PROBLEM REQUIREMENTS:
Leaving nothing out, print each line of the material exactly.

SOURCE RECORDS:
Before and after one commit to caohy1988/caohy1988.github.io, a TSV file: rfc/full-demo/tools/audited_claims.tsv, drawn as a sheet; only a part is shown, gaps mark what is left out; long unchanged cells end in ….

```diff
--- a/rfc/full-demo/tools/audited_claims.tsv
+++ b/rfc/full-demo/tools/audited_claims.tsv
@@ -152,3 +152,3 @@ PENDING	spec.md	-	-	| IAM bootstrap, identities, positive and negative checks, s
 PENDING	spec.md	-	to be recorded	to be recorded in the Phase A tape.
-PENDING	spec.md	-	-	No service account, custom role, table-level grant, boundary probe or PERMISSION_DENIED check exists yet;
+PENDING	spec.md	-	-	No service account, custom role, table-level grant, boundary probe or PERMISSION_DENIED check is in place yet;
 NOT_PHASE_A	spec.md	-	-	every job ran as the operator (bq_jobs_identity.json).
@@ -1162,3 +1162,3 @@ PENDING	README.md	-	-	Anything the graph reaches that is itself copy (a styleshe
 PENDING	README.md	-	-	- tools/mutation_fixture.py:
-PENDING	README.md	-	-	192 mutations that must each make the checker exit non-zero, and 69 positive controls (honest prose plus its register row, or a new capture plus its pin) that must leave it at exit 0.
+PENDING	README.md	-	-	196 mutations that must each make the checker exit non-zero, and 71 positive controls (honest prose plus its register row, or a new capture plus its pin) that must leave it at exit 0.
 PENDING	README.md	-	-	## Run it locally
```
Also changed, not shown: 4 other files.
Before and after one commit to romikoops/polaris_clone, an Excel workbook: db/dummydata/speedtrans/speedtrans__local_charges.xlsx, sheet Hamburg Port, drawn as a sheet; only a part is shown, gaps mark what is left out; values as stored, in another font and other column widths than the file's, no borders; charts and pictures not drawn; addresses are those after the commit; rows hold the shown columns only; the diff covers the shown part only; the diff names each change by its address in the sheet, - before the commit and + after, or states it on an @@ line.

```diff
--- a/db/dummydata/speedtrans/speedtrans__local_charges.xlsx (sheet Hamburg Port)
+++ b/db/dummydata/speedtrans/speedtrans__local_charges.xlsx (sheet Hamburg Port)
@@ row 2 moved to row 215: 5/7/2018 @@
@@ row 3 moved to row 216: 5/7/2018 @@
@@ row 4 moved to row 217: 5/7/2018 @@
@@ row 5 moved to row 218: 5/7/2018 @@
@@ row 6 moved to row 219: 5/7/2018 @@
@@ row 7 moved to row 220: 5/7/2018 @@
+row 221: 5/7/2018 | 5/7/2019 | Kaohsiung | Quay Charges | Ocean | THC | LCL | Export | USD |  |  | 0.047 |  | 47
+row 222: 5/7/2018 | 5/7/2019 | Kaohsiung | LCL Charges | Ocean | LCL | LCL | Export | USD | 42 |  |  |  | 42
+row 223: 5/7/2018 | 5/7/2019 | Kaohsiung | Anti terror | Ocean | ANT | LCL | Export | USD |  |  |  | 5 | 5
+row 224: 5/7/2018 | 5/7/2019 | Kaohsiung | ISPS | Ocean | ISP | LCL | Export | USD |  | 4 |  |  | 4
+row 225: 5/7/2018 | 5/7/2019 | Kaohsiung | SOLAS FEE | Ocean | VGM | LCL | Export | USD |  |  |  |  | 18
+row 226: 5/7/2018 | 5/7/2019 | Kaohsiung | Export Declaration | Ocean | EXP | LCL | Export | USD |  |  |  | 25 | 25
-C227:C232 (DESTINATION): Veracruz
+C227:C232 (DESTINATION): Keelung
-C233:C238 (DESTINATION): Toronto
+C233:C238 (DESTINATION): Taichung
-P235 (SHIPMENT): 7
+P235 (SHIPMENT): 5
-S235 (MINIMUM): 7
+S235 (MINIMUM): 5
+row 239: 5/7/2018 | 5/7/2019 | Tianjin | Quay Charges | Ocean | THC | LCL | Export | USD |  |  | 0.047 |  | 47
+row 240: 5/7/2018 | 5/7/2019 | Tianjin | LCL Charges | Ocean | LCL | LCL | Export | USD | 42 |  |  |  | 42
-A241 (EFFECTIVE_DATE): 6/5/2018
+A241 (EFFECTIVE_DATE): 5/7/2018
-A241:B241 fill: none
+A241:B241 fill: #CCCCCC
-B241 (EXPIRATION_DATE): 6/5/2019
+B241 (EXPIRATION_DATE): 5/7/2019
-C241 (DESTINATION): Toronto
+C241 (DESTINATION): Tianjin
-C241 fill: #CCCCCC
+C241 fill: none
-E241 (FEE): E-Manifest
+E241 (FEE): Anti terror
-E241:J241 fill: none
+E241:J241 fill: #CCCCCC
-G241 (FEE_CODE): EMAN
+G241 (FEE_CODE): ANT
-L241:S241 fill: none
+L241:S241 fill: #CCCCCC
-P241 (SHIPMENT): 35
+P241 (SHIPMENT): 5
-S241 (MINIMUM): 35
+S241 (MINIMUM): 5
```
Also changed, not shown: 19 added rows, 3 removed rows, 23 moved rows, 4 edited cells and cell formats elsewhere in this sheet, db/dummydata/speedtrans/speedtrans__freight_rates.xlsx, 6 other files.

ANSWER FOR THE TASK:
Before and after one commit to caohy1988/caohy1988.github.io, a TSV file: rfc/full-demo/tools/audited_claims.tsv, drawn as a sheet; only a part is shown, gaps mark what is left out; long unchanged cells end in ….

```diff
--- a/rfc/full-demo/tools/audited_claims.tsv
+++ b/rfc/full-demo/tools/audited_claims.tsv
@@ -152,3 +152,3 @@ PENDING	spec.md	-	-	| IAM bootstrap, identities, positive and negative checks, s
 PENDING	spec.md	-	to be recorded	to be recorded in the Phase A tape.
-PENDING	spec.md	-	-	No service account, custom role, table-level grant, boundary probe or PERMISSION_DENIED check exists yet;
+PENDING	spec.md	-	-	No service account, custom role, table-level grant, boundary probe or PERMISSION_DENIED check is in place yet;
 NOT_PHASE_A	spec.md	-	-	every job ran as the operator (bq_jobs_identity.json).
@@ -1162,3 +1162,3 @@ PENDING	README.md	-	-	Anything the graph reaches that is itself copy (a styleshe
 PENDING	README.md	-	-	- tools/mutation_fixture.py:
-PENDING	README.md	-	-	192 mutations that must each make the checker exit non-zero, and 69 positive controls (honest prose plus its register row, or a new capture plus its pin) that must leave it at exit 0.
+PENDING	README.md	-	-	196 mutations that must each make the checker exit non-zero, and 71 positive controls (honest prose plus its register row, or a new capture plus its pin) that must leave it at exit 0.
 PENDING	README.md	-	-	## Run it locally
```
Also changed, not shown: 4 other files.
Before and after one commit to romikoops/polaris_clone, an Excel workbook: db/dummydata/speedtrans/speedtrans__local_charges.xlsx, sheet Hamburg Port, drawn as a sheet; only a part is shown, gaps mark what is left out; values as stored, in another font and other column widths than the file's, no borders; charts and pictures not drawn; addresses are those after the commit; rows hold the shown columns only; the diff covers the shown part only; the diff names each change by its address in the sheet, - before the commit and + after, or states it on an @@ line.

```diff
--- a/db/dummydata/speedtrans/speedtrans__local_charges.xlsx (sheet Hamburg Port)
+++ b/db/dummydata/speedtrans/speedtrans__local_charges.xlsx (sheet Hamburg Port)
@@ row 2 moved to row 215: 5/7/2018 @@
@@ row 3 moved to row 216: 5/7/2018 @@
@@ row 4 moved to row 217: 5/7/2018 @@
@@ row 5 moved to row 218: 5/7/2018 @@
@@ row 6 moved to row 219: 5/7/2018 @@
@@ row 7 moved to row 220: 5/7/2018 @@
+row 221: 5/7/2018 | 5/7/2019 | Kaohsiung | Quay Charges | Ocean | THC | LCL | Export | USD |  |  | 0.047 |  | 47
+row 222: 5/7/2018 | 5/7/2019 | Kaohsiung | LCL Charges | Ocean | LCL | LCL | Export | USD | 42 |  |  |  | 42
+row 223: 5/7/2018 | 5/7/2019 | Kaohsiung | Anti terror | Ocean | ANT | LCL | Export | USD |  |  |  | 5 | 5
+row 224: 5/7/2018 | 5/7/2019 | Kaohsiung | ISPS | Ocean | ISP | LCL | Export | USD |  | 4 |  |  | 4
+row 225: 5/7/2018 | 5/7/2019 | Kaohsiung | SOLAS FEE | Ocean | VGM | LCL | Export | USD |  |  |  |  | 18
+row 226: 5/7/2018 | 5/7/2019 | Kaohsiung | Export Declaration | Ocean | EXP | LCL | Export | USD |  |  |  | 25 | 25
-C227:C232 (DESTINATION): Veracruz
+C227:C232 (DESTINATION): Keelung
-C233:C238 (DESTINATION): Toronto
+C233:C238 (DESTINATION): Taichung
-P235 (SHIPMENT): 7
+P235 (SHIPMENT): 5
-S235 (MINIMUM): 7
+S235 (MINIMUM): 5
+row 239: 5/7/2018 | 5/7/2019 | Tianjin | Quay Charges | Ocean | THC | LCL | Export | USD |  |  | 0.047 |  | 47
+row 240: 5/7/2018 | 5/7/2019 | Tianjin | LCL Charges | Ocean | LCL | LCL | Export | USD | 42 |  |  |  | 42
-A241 (EFFECTIVE_DATE): 6/5/2018
+A241 (EFFECTIVE_DATE): 5/7/2018
-A241:B241 fill: none
+A241:B241 fill: #CCCCCC
-B241 (EXPIRATION_DATE): 6/5/2019
+B241 (EXPIRATION_DATE): 5/7/2019
-C241 (DESTINATION): Toronto
+C241 (DESTINATION): Tianjin
-C241 fill: #CCCCCC
+C241 fill: none
-E241 (FEE): E-Manifest
+E241 (FEE): Anti terror
-E241:J241 fill: none
+E241:J241 fill: #CCCCCC
-G241 (FEE_CODE): EMAN
+G241 (FEE_CODE): ANT
-L241:S241 fill: none
+L241:S241 fill: #CCCCCC
-P241 (SHIPMENT): 35
+P241 (SHIPMENT): 5
-S241 (MINIMUM): 35
+S241 (MINIMUM): 5
```
Also changed, not shown: 19 added rows, 3 removed rows, 23 moved rows, 4 edited cells and cell formats elsewhere in this sheet, db/dummydata/speedtrans/speedtrans__freight_rates.xlsx, 6 other files.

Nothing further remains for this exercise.